Monster black holes in the early universe could have formed deep within giant star-like objects. The most detailed models yet of this scenario could help explain how black holes with a mass of a billion or more suns were created in the first billion years of the universe.

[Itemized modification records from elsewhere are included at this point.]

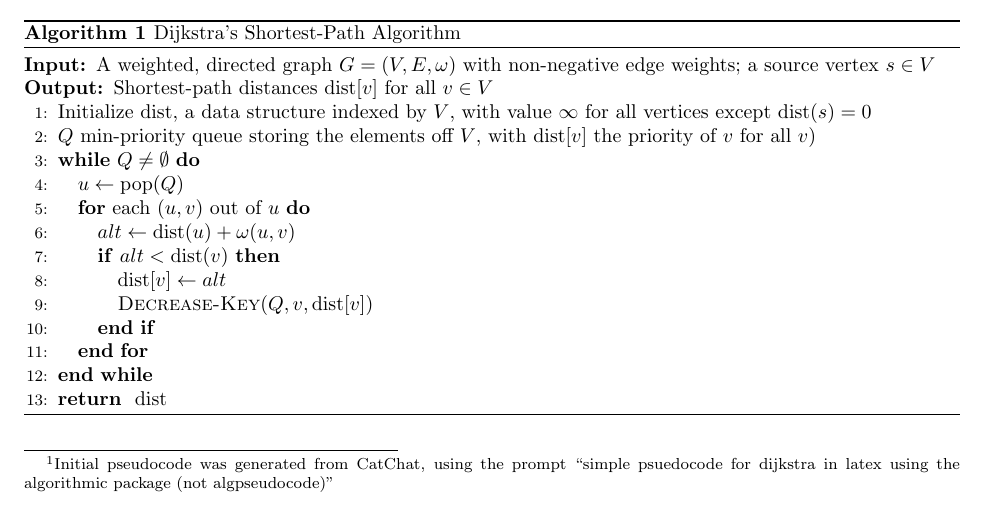
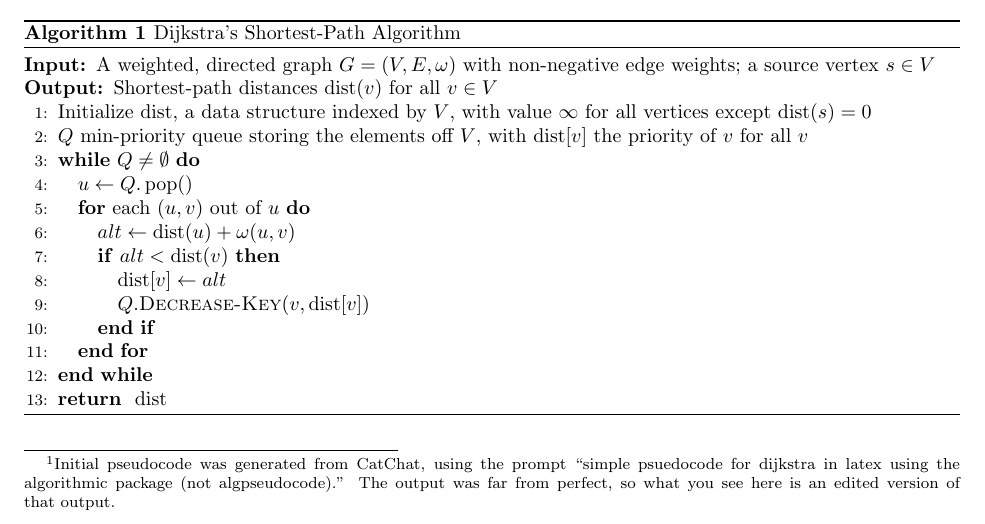
Before and after one commit to msu/csci-432-spring2026, a LaTeX document (assets/tex-handouts/13/HO-13_graphinterp.tex): part of page 1 of 5, cut so that both start at the same text. Compiled offline with pdfLaTeX.

Commit message:
Update HO 13

```diff
--- a/assets/tex-handouts/13/HO-13_graphinterp.tex
+++ b/assets/tex-handouts/13/HO-13_graphinterp.tex
@@ -23,7 +23,8 @@ Here, we provide pseudocode for Dijkstra's SP algorithm for easy reference (this
 computes just the distance; can you adjust this to find the path too?):%
 \footnote{Initial pseudocode was generated from CatChat, using
 the prompt ``simple psuedocode for dijkstra in latex using the algorithmic
-package (not algpseudocode)''}
+package (not algpseudocode).'' The output was far from perfect, so what you see
+here is an edited version of that~output.}
 \begin{algorithm}[H]
     \caption{Dijkstra’s Shortest‑Path Algorithm}
     \label{alg:dijkstra}
@@ -31,22 +32,22 @@ package (not algpseudocode)''}
         \REQUIRE A weighted, directed graph $G=(V,E, \omega)$ with non‑negative
         edge weights;
         a source vertex $s\in V$
-        \ENSURE Shortest‑path distances $\dist[v]$ for all $v\in V$
+        \ENSURE Shortest‑path distances $\dist(v)$ for all $v\in V$
         % and predecessor map $prev[v]$
 
         \STATE Initialize $\dist$, a data structure indexed by $V$, with value $\infty$ for all
             vertices except $\dist(s)=0$
         %\STATE Initialize \prev, indexed by $V$, values null everywhere
         \STATE $Q$ min-priority queue storing the elements off $V$, with $\dist[v]$ the
-        priority of $v$ for all $v$)
+        priority of $v$ for all $v$
         \WHILE{$Q \neq \emptyset$}
-            \STATE $u \leftarrow \pop(Q)$
+            \STATE $u \leftarrow Q.\pop()$
             \FOR{each $(u,v)$ out of $u$}
                 \STATE $alt \leftarrow \dist(u) + \omega(u,v)$
                 \IF{$alt < \dist(v)$}
                 \STATE $\dist[v] \leftarrow alt$
                 %\STATE $prev[v] \leftarrow u$
-                \STATE $\textsc{Decrease-Key}(Q,v,\dist[v])$
+                \STATE $Q.\textsc{Decrease-Key}(v,\dist[v])$
                 \ENDIF
             \ENDFOR
         \ENDWHILE
```
Also changed, not shown: assets/pdfs/HO-13_graphinterp.pdf.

Models developed in 2006 by Mitchell Begelman of the University of Colorado in Boulder suggested that when a massive gas cloud collapses under gravity, it could form a small black hole at its core, giving rise to an object called a quasi-star. The black hole could quickly grow to 1000 times the sun's mass by feeding on the gas shrouding it, until steady growth would eventually turn it into a supermassive black hole. Warrick Ball of the University of Cambridge and colleagues have corroborated Begelman's original findings.